What is Social Work?
Social Workers are trained Allied Health professionals who work both individually or collectively with Speech Pathologists, Occupational Therapists, Physiotherapists and Psychologists.
Social Workers have the unique ability to build fast relationships, make you feel comfortable, and view your personal situation while considering all the social/environmental/physical/financial barriers you may be facing.
A Social Worker will work with you and your family to support you in using your own personal skills and experiences to better your life and situation and help you achieve your goals.
What do Social Workers do?
Social Workers provide face to face or telehealth supports, where they use counselling skills, art/play therapy, cognitive behavioural therapy, psychoeducation, grief and loss systems, and strength theory, along with many others individually suited to you, your situation and what you would like to achieve.
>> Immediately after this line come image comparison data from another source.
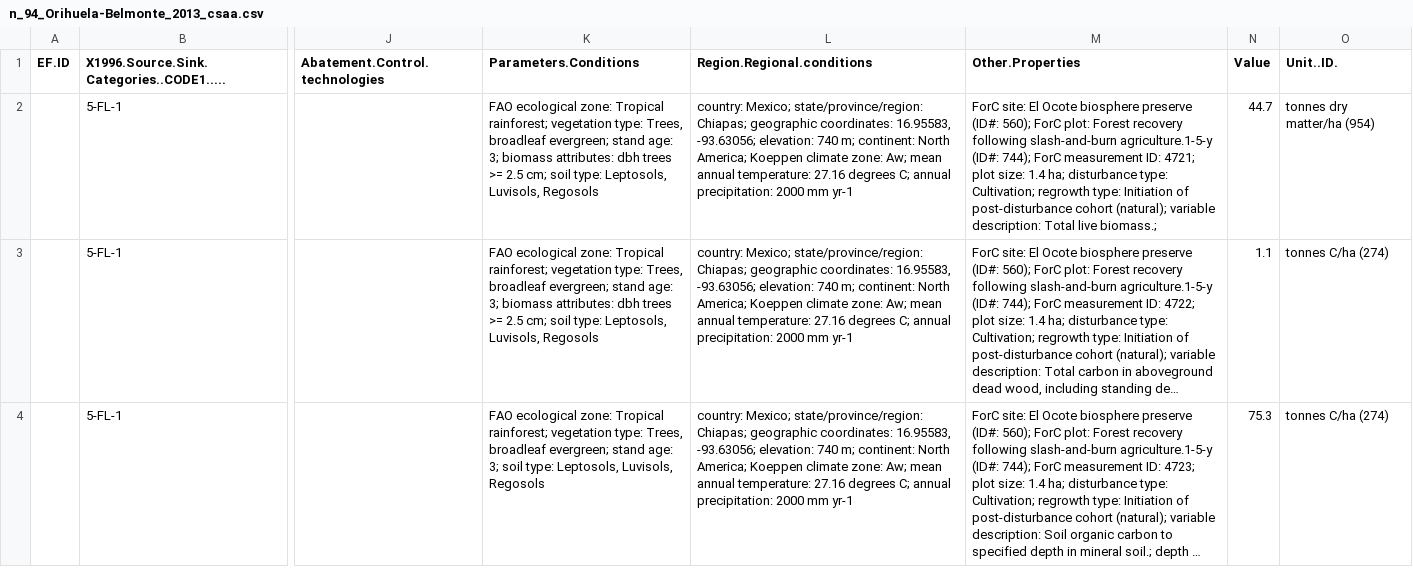
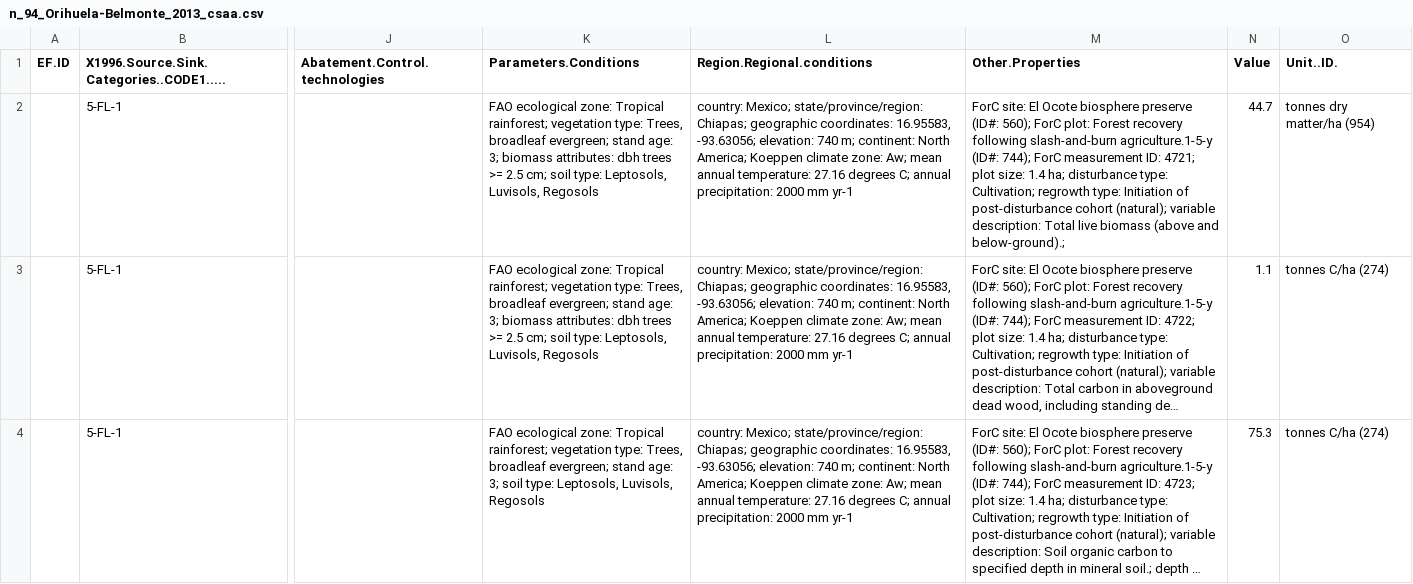
Before and after one commit to forc-db/IPCC-EFDB-integration, a CSV file: data/1-to-review/n_94_Orihuela-Belmonte_2013_csaa.csv, drawn as a sheet; only a part is shown, gaps mark what is left out; long unchanged cells end in …; the diff covers the shown part only; the diff names each change by its address in the sheet, - before the commit and + after, or states it on an @@ line.

```diff
--- a/data/1-to-review/n_94_Orihuela-Belmonte_2013_csaa.csv
+++ b/data/1-to-review/n_94_Orihuela-Belmonte_2013_csaa.csv
-M2 (Other.Properties): …Total live biomass.;
+M2 (Other.Properties): …Total live biomass (above and below-ground).;
```
Also changed, not shown: 2 edited cells elsewhere in this file, data/1-to-review/n_12_Johnson_2018_csss.csv, data/1-to-review/n_16_Chave_2008_aepa.csv, 7 other files.
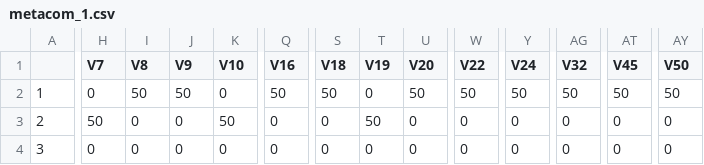
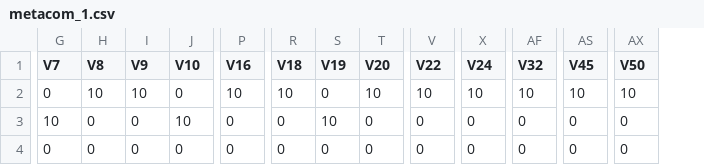
Before and after one commit to hengxingzou/Zou2023AmNat, a CSV file: SavedMetacoms/metacom_1.csv, drawn as a sheet; only a part is shown, gaps mark what is left out; removed rows and columns are numbered as before the commit, all else as after; the diff covers the shown part only; the diff names each change by its address in the sheet, - before the commit and + after, or states it on an @@ line.

Commit message:
Upload saved metacommunities

```diff
--- a/SavedMetacoms/metacom_1.csv
+++ b/SavedMetacoms/metacom_1.csv
-column A, rows 2-4: 1 | 2 | 3
-H2 (V8): 50
+H2 (V8): 10
-I2 (V9): 50
+I2 (V9): 10
-P2 (V16): 50
+P2 (V16): 10
-R2 (V18): 50
+R2 (V18): 10
-T2 (V20): 50
+T2 (V20): 10
-V2 (V22): 50
+V2 (V22): 10
-X2 (V24): 50
+X2 (V24): 10
-AF2 (V32): 50
+AF2 (V32): 10
-AS2 (V45): 50
+AS2 (V45): 10
-AX2 (V50): 50
+AX2 (V50): 10
-G3 (V7): 50
+G3 (V7): 10
-J3 (V10): 50
+J3 (V10): 10
-S3 (V19): 50
+S3 (V19): 10
```
Also changed, not shown: 37 edited cells elsewhere in this file, SavedMetacoms/metacom_2.csv.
Social Workers aim to provide you and your family with the skills to meet both your NDIS and personal goals.
How can Social Work assist you and/or your family?
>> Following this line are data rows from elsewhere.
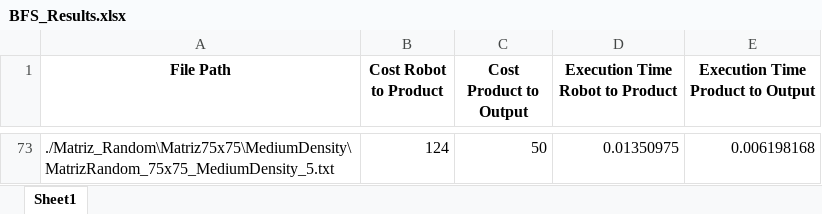
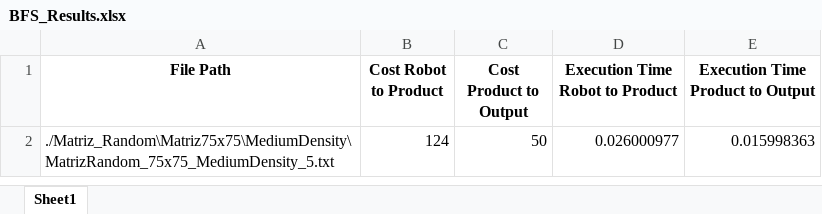
Before and after one commit to Zav04/AI_PROJECT, an Excel workbook: BFS_Results.xlsx, sheet Sheet1, drawn as a sheet; only a part is shown, gaps mark what is left out; values as stored, in another font and other column widths than the file's, no borders; addresses are those after the commit; the diff covers the shown part only; the diff names each change by its address in the sheet, - before the commit and + after, or states it on an @@ line.

```diff
--- a/BFS_Results.xlsx (sheet Sheet1)
+++ b/BFS_Results.xlsx (sheet Sheet1)
-D2 (Execution Time Robot to Product): 0.01350975
+D2 (Execution Time Robot to Product): 0.026000977
-E2 (Execution Time Product to Output): 0.006198168
+E2 (Execution Time Product to Output): 0.015998363
```
Also changed, not shown: 71 removed rows elsewhere in this sheet, Metricas_Resultados.xlsx, 4 other files.
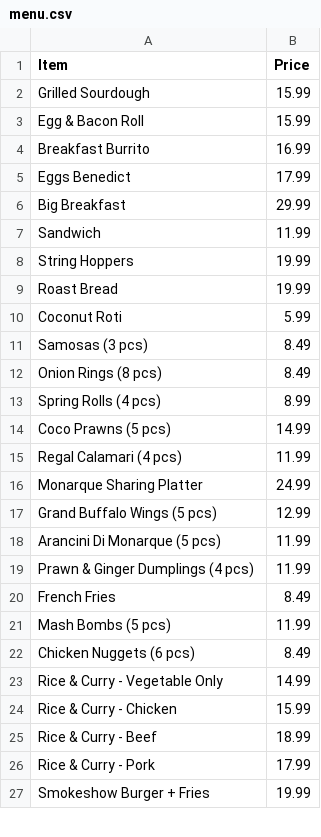
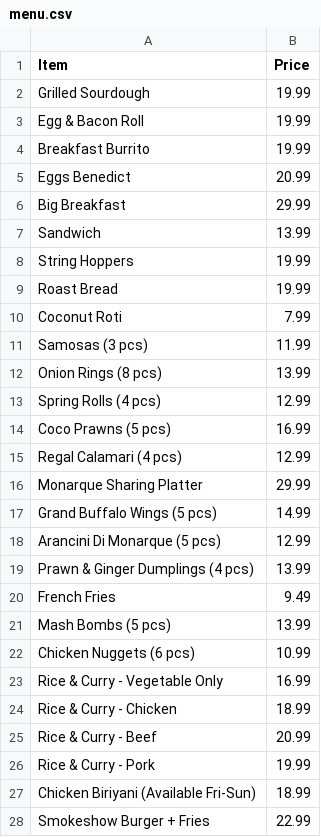
Before and after one commit to Sadev-intune/grand-monarque, a CSV file: menu.csv, drawn as a sheet; only a part is shown; the diff covers the shown part only.

```diff
--- a/menu.csv
+++ b/menu.csv
@@ -1,27 +1,28 @@
 Item,Price
-Grilled Sourdough,15.99
-Egg & Bacon Roll,15.99
-Breakfast Burrito,16.99
-Eggs Benedict,17.99
+Grilled Sourdough,19.99
+Egg & Bacon Roll,19.99
+Breakfast Burrito,19.99
+Eggs Benedict,20.99
 Big Breakfast,29.99
-Sandwich,11.99
+Sandwich,13.99
 String Hoppers,19.99
 Roast Bread,19.99
-Coconut Roti,5.99
-Samosas (3 pcs),8.49
-Onion Rings (8 pcs),8.49
-Spring Rolls (4 pcs),8.99
-Coco Prawns (5 pcs),14.99
-Regal Calamari (4 pcs),11.99
-Monarque Sharing Platter,24.99
-Grand Buffalo Wings (5 pcs),12.99
-Arancini Di Monarque (5 pcs),11.99
-Prawn & Ginger Dumplings (4 pcs),11.99
-French Fries,8.49
-Mash Bombs (5 pcs),11.99
-Chicken Nuggets (6 pcs),8.49
-Rice & Curry - Vegetable Only,14.99
-Rice & Curry - Chicken,15.99
-Rice & Curry - Beef,18.99
-Rice & Curry - Pork,17.99
-Smokeshow Burger + Fries,19.99
+Coconut Roti,7.99
+Samosas (3 pcs),11.99
+Onion Rings (8 pcs),13.99
+Spring Rolls (4 pcs),12.99
+Coco Prawns (5 pcs),16.99
+Regal Calamari (4 pcs),12.99
+Monarque Sharing Platter,29.99
+Grand Buffalo Wings (5 pcs),14.99
+Arancini Di Monarque (5 pcs),12.99
+Prawn & Ginger Dumplings (4 pcs),13.99
+French Fries,9.49
+Mash Bombs (5 pcs),13.99
+Chicken Nuggets (6 pcs),10.99
+Rice & Curry - Vegetable Only,16.99
+Rice & Curry - Chicken,18.99
+Rice & Curry - Beef,20.99
+Rice & Curry - Pork,19.99
+Chicken Biriyani (Available Fri-Sun),18.99
+Smokeshow Burger + Fries,22.99
```
Also changed, not shown: 43 added rows, 7 removed rows and 65 edited cells elsewhere in this file, 9 other files.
Do you or your children struggle with any of the following?
- Attachment (difficulty separating and/or bonding with others)
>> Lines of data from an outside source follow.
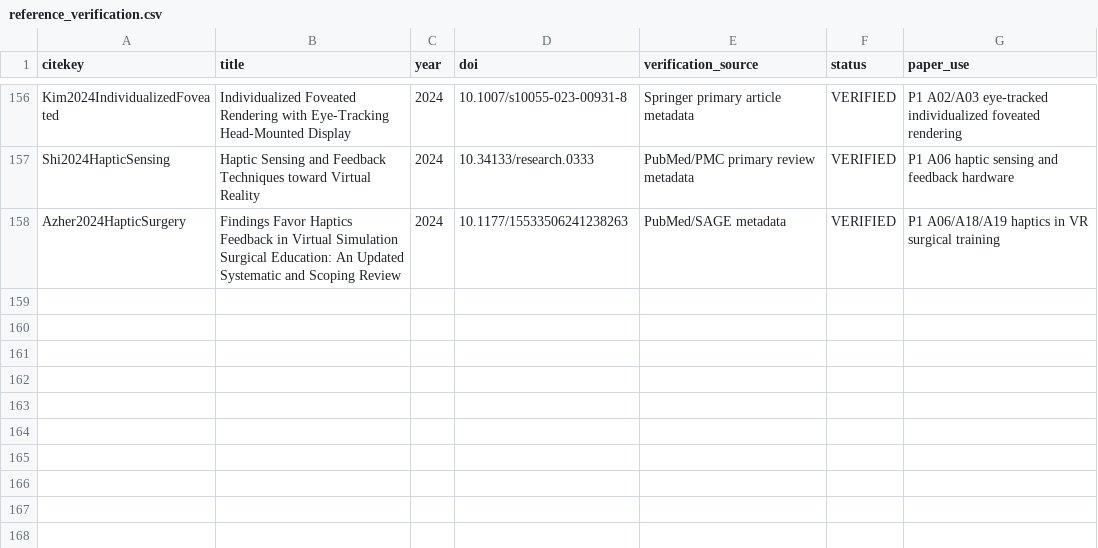
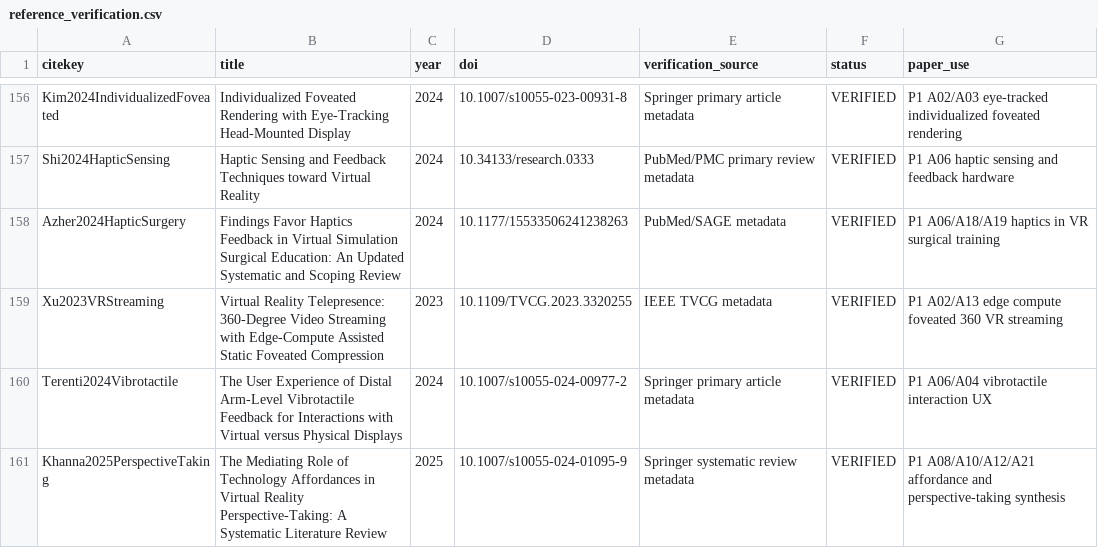
Before and after one commit to Arithmetic-Power-Geometry/Virtual-Reality-Research-Review, a CSV file: paper_writing_register/paper_assets/references/reference_verification.csv, drawn as a sheet; only a part is shown, gaps mark what is left out; the diff names each change by its address in the sheet, - before the commit and + after, or states it on an @@ line.

Commit message:
Paper assets: verify three citation-chased sources

```diff
--- a/paper_writing_register/paper_assets/references/reference_verification.csv
+++ b/paper_writing_register/paper_assets/references/reference_verification.csv
+row 159: Xu2023VRStreaming | Virtual Reality Telepresence: 360-Degree Video Streaming with Edge-Compute Assisted Static Foveated Compression | 2023 | 10.1109/TVCG.2023.3320255 | IEEE TVCG metadata | VERIFIED | P1 A02/A13 edge compute foveated 360 VR streaming
+row 160: Terenti2024Vibrotactile | The User Experience of Distal Arm-Level Vibrotactile Feedback for Interactions with Virtual versus Physical Displays | 2024 | 10.1007/s10055-024-00977-2 | Springer primary article metadata | VERIFIED | P1 A06/A04 vibrotactile interaction UX
+row 161: Khanna2025PerspectiveTaking | The Mediating Role of Technology Affordances in Virtual Reality Perspective-Taking: A Systematic Literature Review | 2025 | 10.1007/s10055-024-01095-9 | Springer systematic review metadata | VERIFIED | P1 A08/A10/A12/A21 affordance and perspective-taking synthesis
```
- Emotional Regulation (unaware of emotions/unable to calm self)
- Anxiety (nervous, shy, uncomfortable in social situations, panic attacks)
- Disability Awareness (need disability education/assistance to accept diagnosis)
- Confidence (struggles with self-esteem/self-image)
- Resilience (ability to recover quickly from difficulties)
- Self-Advocacy (stand up for self, share views and thoughts with others)
- Assertiveness Skills (communicating honestly, clearly, directly, effectively, and positively with others)
- Friendship Development (ability to choose healthy friends, make friends and keep friends)
- Behaviour Support (experiences tantrums/meltdowns, hurts others, inability to follow routine)
- Social Skills (struggles with body language, eye contact, facial expression, play skills, conversation)
- Inclusion (feeling left out or isolated in home/community/education settings)
- Personal Space (enjoys or dislikes touch, leaves others feeling uncomfortable, unaware of boundaries)
- Problem Solving (struggles with community management, safety, prioritisation, finding solutions)
- Relationships (difficulties with conflict management, puberty, intimacy, appropriate behaviours, safety, communication)
- Adjustment (struggles with changes in life or routine)
Do you or your children require assistance with any of the following?
If you answered yes to any of the above items, you or your family may benefit from getting in touch with a Social Worker to see how they can support you. Social Workers can also support NDIS participants with the above areas through their NDIS plan.
For more information on Social Work, or to get in touch with CPL today, click here.